**TASK GOAL:** Leave every image out, and print the remaining lines below exactly.

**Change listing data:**
┏━━

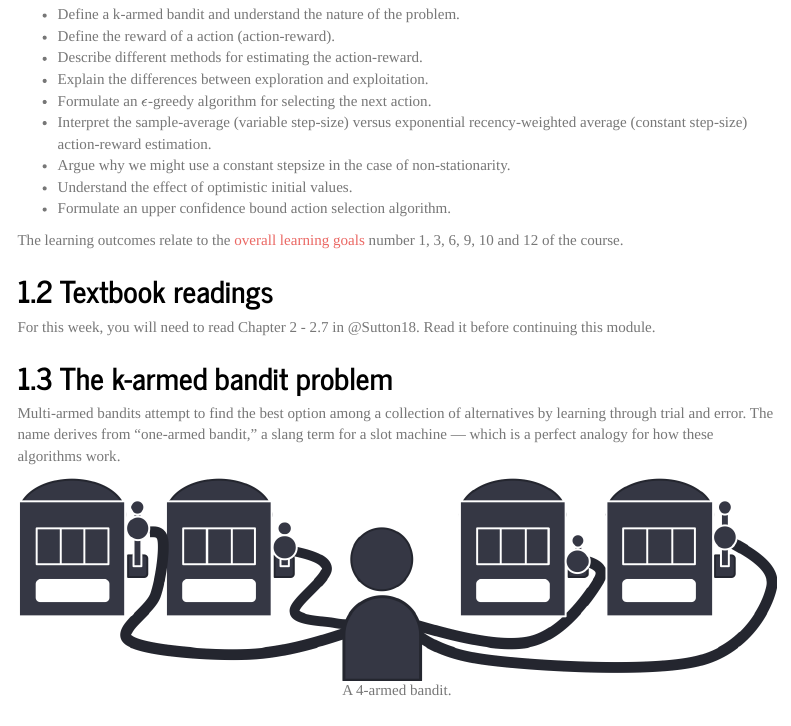
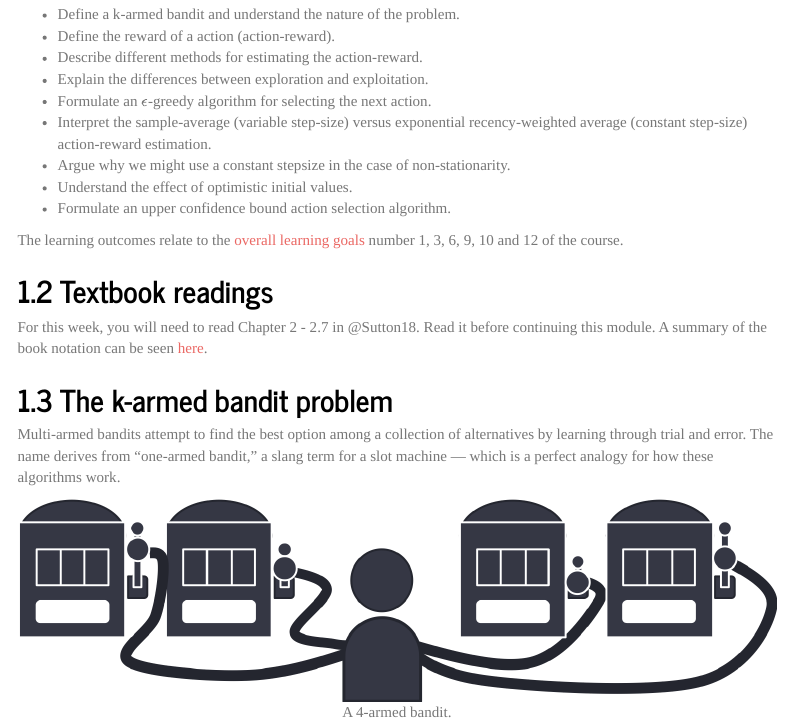
Before and after one commit to bss-osca/rl-student, an R Markdown document (02_bandit.Rmd): the page in a window 1100 px wide, from 300 px down. Rendered offline with R 4.5, knitr and Pandoc, with nearby package versions; folded parts are opened; some code elsewhere in the file could not run offline; menus at the side of the page are left out.

Commit message:
See https://github.com/bss-osca/rl/commit/5b822ab87aae9b93d74ba5804182c7bcd2d40b3b from refs/heads/master

```diff
--- a/02_bandit.Rmd
+++ b/02_bandit.Rmd
@@ -56,7 +56,7 @@ The learning outcomes relate to the [overall learning goals](#mod-lg-course) num
 
 ## Textbook readings
 
-For this week, you will need to read Chapter 2 - 2.7 in @Sutton18. Read it before continuing this module.
+For this week, you will need to read Chapter 2 - 2.7 in @Sutton18. Read it before continuing this module. A summary of the book notation can be seen [here](sutton-notation).
 
 
 ## The k-armed bandit problem
--- a/links.md
+++ b/links.md
@@ -90,6 +90,7 @@
 [slides-m6-8]: https://bss-osca.github.io/rl/slides/03-transform.html
 [slides-m9]: https://bss-osca.github.io/rl/slides/04-plot.html
 [slides-m83]: https://bss-osca.github.io/rl/slides/05-joins.html
+[sutton-notation]: https://bss-osca.github.io/rl/sutton-notation.pdf
 
 [tidyverse-main-page]: https://www.tidyverse.org
 [tidyverse-packages]: https://www.tidyverse.org/packages/
```
Also changed, not shown: 03_mdp.Rmd (+31 -1 lines).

┗━━

**OUTPUT FOR THIS TASK:**
Before and after one commit to bss-osca/rl-student, an R Markdown document (02_bandit.Rmd): the page in a window 1100 px wide, from 300 px down. Rendered offline with R 4.5, knitr and Pandoc, with nearby package versions; folded parts are opened; some code elsewhere in the file could not run offline; menus at the side of the page are left out.

Commit message:
See https://github.com/bss-osca/rl/commit/5b822ab87aae9b93d74ba5804182c7bcd2d40b3b from refs/heads/master

```diff
--- a/02_bandit.Rmd
+++ b/02_bandit.Rmd
@@ -56,7 +56,7 @@ The learning outcomes relate to the [overall learning goals](#mod-lg-course) num
 
 ## Textbook readings
 
-For this week, you will need to read Chapter 2 - 2.7 in @Sutton18. Read it before continuing this module.
+For this week, you will need to read Chapter 2 - 2.7 in @Sutton18. Read it before continuing this module. A summary of the book notation can be seen [here](sutton-notation).
 
 
 ## The k-armed bandit problem
--- a/links.md
+++ b/links.md
@@ -90,6 +90,7 @@
 [slides-m6-8]: https://bss-osca.github.io/rl/slides/03-transform.html
 [slides-m9]: https://bss-osca.github.io/rl/slides/04-plot.html
 [slides-m83]: https://bss-osca.github.io/rl/slides/05-joins.html
+[sutton-notation]: https://bss-osca.github.io/rl/sutton-notation.pdf
 
 [tidyverse-main-page]: https://www.tidyverse.org
 [tidyverse-packages]: https://www.tidyverse.org/packages/
```
Also changed, not shown: 03_mdp.Rmd (+31 -1 lines).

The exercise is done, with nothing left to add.